THE PROBLEM:
Search the entries below for the word "governance" and copy every line where it appears.
MATERIAL FOR THIS EXERCISE: Begin
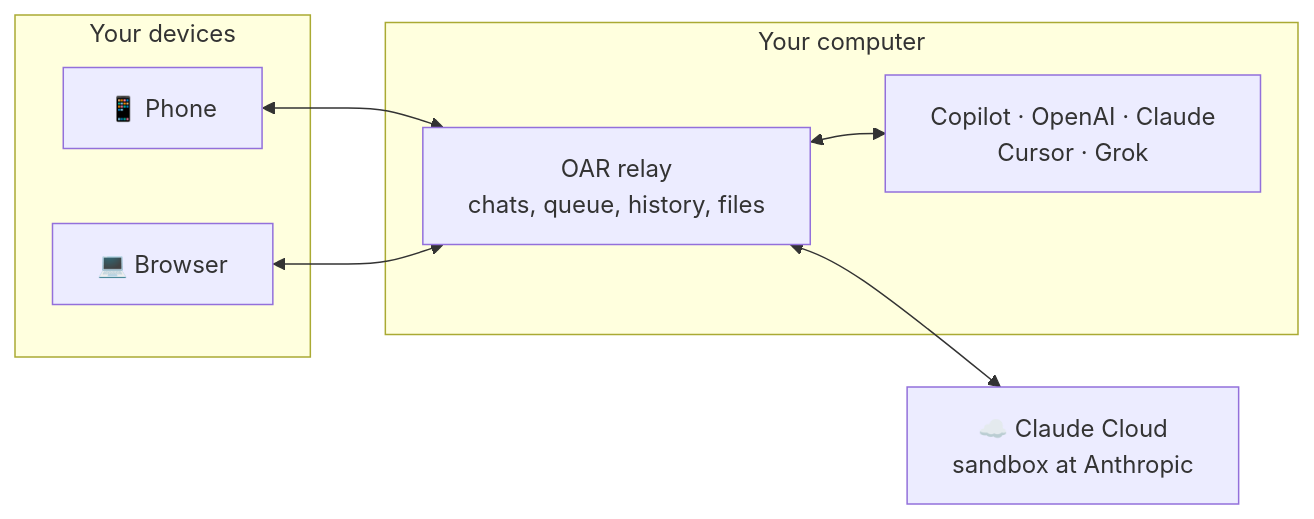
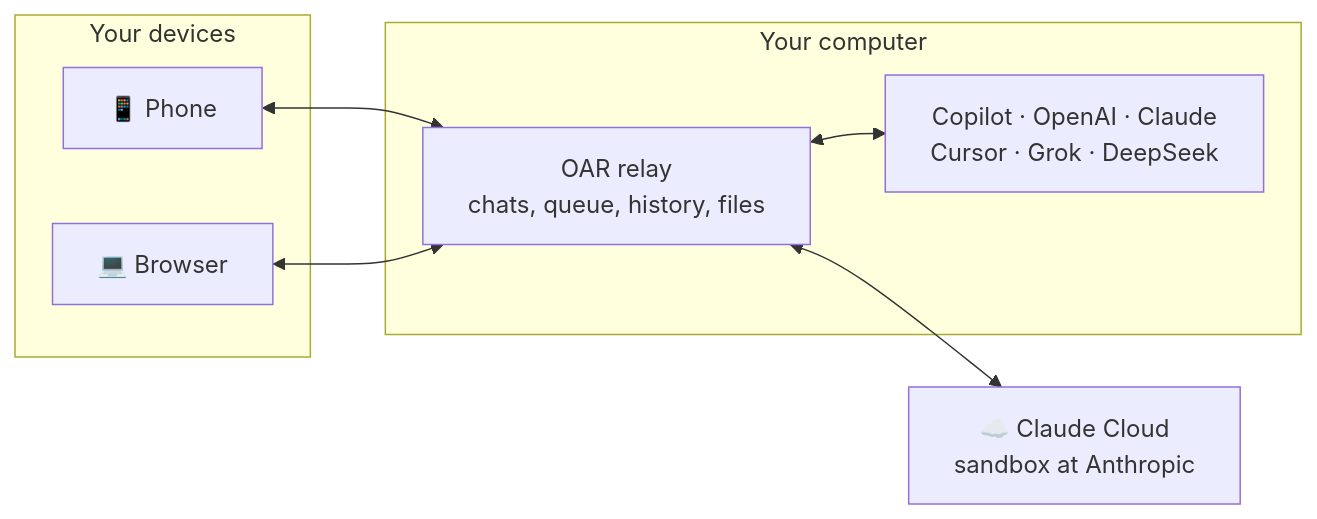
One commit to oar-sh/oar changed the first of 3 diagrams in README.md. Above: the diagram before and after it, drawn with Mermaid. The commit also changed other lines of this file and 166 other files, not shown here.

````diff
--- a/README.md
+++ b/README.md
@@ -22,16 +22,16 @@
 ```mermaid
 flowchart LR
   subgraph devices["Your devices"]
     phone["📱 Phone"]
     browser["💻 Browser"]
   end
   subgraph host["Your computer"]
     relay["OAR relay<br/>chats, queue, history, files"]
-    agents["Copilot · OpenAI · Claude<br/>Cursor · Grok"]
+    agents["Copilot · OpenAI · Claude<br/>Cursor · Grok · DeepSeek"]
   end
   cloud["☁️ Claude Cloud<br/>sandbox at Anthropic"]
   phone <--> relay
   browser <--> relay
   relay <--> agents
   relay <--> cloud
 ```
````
MATERIAL FOR THIS EXERCISE: End
MATERIAL FOR THIS EXERCISE: Begin
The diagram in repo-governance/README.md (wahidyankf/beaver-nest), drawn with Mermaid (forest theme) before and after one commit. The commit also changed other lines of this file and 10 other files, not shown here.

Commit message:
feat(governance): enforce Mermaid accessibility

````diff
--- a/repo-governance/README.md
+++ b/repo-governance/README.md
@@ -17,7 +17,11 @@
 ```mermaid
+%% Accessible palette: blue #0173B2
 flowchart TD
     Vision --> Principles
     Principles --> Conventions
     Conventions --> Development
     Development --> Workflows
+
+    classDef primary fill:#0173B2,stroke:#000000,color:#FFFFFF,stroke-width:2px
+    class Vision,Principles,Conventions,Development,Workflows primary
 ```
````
MATERIAL FOR THIS EXERCISE: End
EXERCISE SOLUTION:
The diagram in repo-governance/README.md (wahidyankf/beaver-nest), drawn with Mermaid (forest theme) before and after one commit. The commit also changed other lines of this file and 10 other files, not shown here.
feat(governance): enforce Mermaid accessibility
--- a/repo-governance/README.md
+++ b/repo-governance/README.md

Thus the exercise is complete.